Once Upon a Tale…

Tenaya - Los Gatos, California
Entered on June 3, 2008
Age Group: 18 - 30
Themes: creativity

It’s the same reason I flip to the celebrity section of a magazine when I think no one’s looking, why I’m on a first-name basis with the local librarian, why I still wish on every dandelion, birthday candle, and shooting star that I might finally meet King Arthur. I love stories.

Ever since I can remember, my family has read stories out loud. First, short tales, like the works of Hans Christian Andersen or the Grimms Brothers’ (and I don’t mean the white-washed, Disney versions. The Little Mermaid lost her soul and killed herself, while the Matchstick Girl died on the streets, cold and alone).

For years my family read aloud, but the highlight of storytime came with our discovery of Harry Potter. Right at the beginning, we made a vow: we would read every book in this series as a family. No peeking ahead.

At first, the promise was easy to keep. While reading Harry Potter and the Chamber of Secrets, my family adopted a radio-show style performance. We read from three different copies, my father as booming Hagrid with a Scottish brogue or a slow, deep-voiced Dumbledore; my stepmother as clipped Professor McGonagall or breathy Professor Trelawney; my brother as dashing Harry, and myself as sharp Hermione or, (oddly enough) the jovial, womanizing “Professor Lockhart, at your service.”

As the years passed, finishing my homework or hanging out with friends became more important than reserving half an hour before bedtime for fairy tales, so storytime ended. With the exception of Harry Potter. When Harry Potter and the Goblet of Fire came out right before a backpacking trip, my dad carried it along and we read nightly under the stars and mosquitos. (To understand this sacrifice, one must know that my dad is a light-weight backpacker who cut the handle off his toothbrush to save a third of an ounce). The arrival of Harry Potter and the Half-Blood Prince tested my family’s patience; I was at an art camp in Portland when it was published, and they had to wait until I returned. By far the hardest, however, was the last book. Everyone I knew had finished Harry Potter and the Deathly Hallows within a week, but because we limited ourselves to an hour a night, it took my family over two months to read. It was the best book I ever read, and not because of the writing. Forced to listen to every word, I caught the foreshadowing, the descriptions, the subtleties of the dialogue. I caught the essence of the story.
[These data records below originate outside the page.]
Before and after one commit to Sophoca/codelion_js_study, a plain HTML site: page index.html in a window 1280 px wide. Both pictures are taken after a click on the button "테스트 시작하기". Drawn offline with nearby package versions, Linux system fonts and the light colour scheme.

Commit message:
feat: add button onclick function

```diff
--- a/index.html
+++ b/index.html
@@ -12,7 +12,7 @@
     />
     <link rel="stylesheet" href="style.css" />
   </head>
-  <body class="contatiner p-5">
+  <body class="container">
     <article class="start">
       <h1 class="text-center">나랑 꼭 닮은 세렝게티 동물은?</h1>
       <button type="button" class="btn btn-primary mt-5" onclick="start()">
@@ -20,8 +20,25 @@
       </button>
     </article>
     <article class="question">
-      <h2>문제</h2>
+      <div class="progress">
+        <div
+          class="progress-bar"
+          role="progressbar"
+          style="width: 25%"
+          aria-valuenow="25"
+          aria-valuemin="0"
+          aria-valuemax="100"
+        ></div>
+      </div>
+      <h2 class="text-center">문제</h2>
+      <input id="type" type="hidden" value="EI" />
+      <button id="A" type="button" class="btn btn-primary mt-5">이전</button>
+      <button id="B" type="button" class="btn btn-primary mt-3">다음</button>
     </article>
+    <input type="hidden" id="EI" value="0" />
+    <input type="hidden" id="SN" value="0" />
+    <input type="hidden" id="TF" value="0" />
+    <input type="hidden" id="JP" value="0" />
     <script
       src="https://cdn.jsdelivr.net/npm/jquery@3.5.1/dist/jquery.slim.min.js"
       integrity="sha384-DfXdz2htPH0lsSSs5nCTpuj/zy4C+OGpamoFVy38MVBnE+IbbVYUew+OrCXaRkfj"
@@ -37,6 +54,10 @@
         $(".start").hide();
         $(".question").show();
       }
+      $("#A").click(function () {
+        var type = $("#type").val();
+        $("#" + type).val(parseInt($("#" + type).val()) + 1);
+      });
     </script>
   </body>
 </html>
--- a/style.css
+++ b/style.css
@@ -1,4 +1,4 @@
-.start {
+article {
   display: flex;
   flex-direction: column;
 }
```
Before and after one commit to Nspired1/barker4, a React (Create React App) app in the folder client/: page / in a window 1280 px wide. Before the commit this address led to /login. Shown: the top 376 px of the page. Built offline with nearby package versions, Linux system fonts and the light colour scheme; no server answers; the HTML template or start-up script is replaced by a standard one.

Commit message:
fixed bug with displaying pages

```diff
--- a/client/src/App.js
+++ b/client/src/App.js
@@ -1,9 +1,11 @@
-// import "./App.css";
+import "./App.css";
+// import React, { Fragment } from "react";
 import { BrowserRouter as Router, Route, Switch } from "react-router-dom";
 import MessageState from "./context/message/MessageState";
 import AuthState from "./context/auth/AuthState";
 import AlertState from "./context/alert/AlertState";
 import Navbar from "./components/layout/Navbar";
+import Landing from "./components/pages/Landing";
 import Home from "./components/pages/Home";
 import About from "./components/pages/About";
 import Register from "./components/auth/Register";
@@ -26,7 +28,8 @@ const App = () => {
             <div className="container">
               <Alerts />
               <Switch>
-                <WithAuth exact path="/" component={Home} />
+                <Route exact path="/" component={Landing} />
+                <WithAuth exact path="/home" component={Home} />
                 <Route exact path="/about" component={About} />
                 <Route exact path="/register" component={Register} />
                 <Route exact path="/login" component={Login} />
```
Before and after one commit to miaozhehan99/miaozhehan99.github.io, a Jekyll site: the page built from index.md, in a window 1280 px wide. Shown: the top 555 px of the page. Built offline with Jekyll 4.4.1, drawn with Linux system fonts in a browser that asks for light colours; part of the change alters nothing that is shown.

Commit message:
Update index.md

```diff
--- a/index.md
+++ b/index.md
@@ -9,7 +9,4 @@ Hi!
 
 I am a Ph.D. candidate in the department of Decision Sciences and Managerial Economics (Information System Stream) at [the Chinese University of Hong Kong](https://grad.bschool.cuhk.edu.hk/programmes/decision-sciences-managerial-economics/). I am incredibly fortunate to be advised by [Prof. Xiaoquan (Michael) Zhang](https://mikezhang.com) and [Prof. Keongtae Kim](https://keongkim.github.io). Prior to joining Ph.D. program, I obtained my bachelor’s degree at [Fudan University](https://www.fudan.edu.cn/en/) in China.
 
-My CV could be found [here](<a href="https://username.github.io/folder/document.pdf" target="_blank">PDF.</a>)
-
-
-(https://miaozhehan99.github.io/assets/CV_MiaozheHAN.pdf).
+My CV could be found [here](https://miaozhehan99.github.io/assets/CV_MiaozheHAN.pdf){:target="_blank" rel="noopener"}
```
I wouldn’t call myself superstitious. I don’t throw salt over my shoulders, avoid walking under ladders, or close my umbrella outside of my door. Yet I can’t help but wish on every shooting star. I believe in taking every, tiny chance that might finally bring my stories to life.